[Directions for this task] All of the entries should be returned without a single change.

[Study material]
######

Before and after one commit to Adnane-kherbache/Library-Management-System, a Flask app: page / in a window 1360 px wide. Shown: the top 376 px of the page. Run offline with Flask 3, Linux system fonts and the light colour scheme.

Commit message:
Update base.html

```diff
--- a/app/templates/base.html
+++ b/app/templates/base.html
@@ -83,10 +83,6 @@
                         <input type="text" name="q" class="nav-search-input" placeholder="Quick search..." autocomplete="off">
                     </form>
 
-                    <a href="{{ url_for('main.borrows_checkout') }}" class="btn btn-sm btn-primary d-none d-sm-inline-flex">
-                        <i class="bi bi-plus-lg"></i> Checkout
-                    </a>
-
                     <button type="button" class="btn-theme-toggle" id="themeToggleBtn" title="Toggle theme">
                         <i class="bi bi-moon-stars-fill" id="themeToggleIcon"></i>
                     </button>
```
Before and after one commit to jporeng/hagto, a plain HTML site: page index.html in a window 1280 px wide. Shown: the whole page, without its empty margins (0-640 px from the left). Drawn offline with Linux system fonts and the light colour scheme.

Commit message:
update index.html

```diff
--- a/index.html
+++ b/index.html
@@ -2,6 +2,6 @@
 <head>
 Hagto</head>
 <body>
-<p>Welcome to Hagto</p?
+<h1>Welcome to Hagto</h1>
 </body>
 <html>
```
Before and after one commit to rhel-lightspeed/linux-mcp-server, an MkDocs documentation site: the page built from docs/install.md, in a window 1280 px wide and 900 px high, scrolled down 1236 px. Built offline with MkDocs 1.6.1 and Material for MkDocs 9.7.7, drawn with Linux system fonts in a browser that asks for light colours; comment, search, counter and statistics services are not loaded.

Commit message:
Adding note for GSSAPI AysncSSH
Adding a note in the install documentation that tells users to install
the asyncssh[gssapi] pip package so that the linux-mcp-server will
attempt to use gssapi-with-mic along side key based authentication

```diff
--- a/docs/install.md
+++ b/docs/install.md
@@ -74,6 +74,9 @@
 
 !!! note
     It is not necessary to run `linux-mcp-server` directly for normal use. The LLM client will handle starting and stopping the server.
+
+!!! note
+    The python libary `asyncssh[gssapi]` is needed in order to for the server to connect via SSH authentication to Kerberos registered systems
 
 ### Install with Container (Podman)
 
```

######

[Result]
Before and after one commit to Adnane-kherbache/Library-Management-System, a Flask app: page / in a window 1360 px wide. Shown: the top 376 px of the page. Run offline with Flask 3, Linux system fonts and the light colour scheme.

Commit message:
Update base.html

```diff
--- a/app/templates/base.html
+++ b/app/templates/base.html
@@ -83,10 +83,6 @@
                         <input type="text" name="q" class="nav-search-input" placeholder="Quick search..." autocomplete="off">
                     </form>
 
-                    <a href="{{ url_for('main.borrows_checkout') }}" class="btn btn-sm btn-primary d-none d-sm-inline-flex">
-                        <i class="bi bi-plus-lg"></i> Checkout
-                    </a>
-
                     <button type="button" class="btn-theme-toggle" id="themeToggleBtn" title="Toggle theme">
                         <i class="bi bi-moon-stars-fill" id="themeToggleIcon"></i>
                     </button>
```
Before and after one commit to jporeng/hagto, a plain HTML site: page index.html in a window 1280 px wide. Shown: the whole page, without its empty margins (0-640 px from the left). Drawn offline with Linux system fonts and the light colour scheme.

Commit message:
update index.html

```diff
--- a/index.html
+++ b/index.html
@@ -2,6 +2,6 @@
 <head>
 Hagto</head>
 <body>
-<p>Welcome to Hagto</p?
+<h1>Welcome to Hagto</h1>
 </body>
 <html>
```
Before and after one commit to rhel-lightspeed/linux-mcp-server, an MkDocs documentation site: the page built from docs/install.md, in a window 1280 px wide and 900 px high, scrolled down 1236 px. Built offline with MkDocs 1.6.1 and Material for MkDocs 9.7.7, drawn with Linux system fonts in a browser that asks for light colours; comment, search, counter and statistics services are not loaded.

Commit message:
Adding note for GSSAPI AysncSSH
Adding a note in the install documentation that tells users to install
the asyncssh[gssapi] pip package so that the linux-mcp-server will
attempt to use gssapi-with-mic along side key based authentication

```diff
--- a/docs/install.md
+++ b/docs/install.md
@@ -74,6 +74,9 @@
 
 !!! note
     It is not necessary to run `linux-mcp-server` directly for normal use. The LLM client will handle starting and stopping the server.
+
+!!! note
+    The python libary `asyncssh[gssapi]` is needed in order to for the server to connect via SSH authentication to Kerberos registered systems
 
 ### Install with Container (Podman)
 
```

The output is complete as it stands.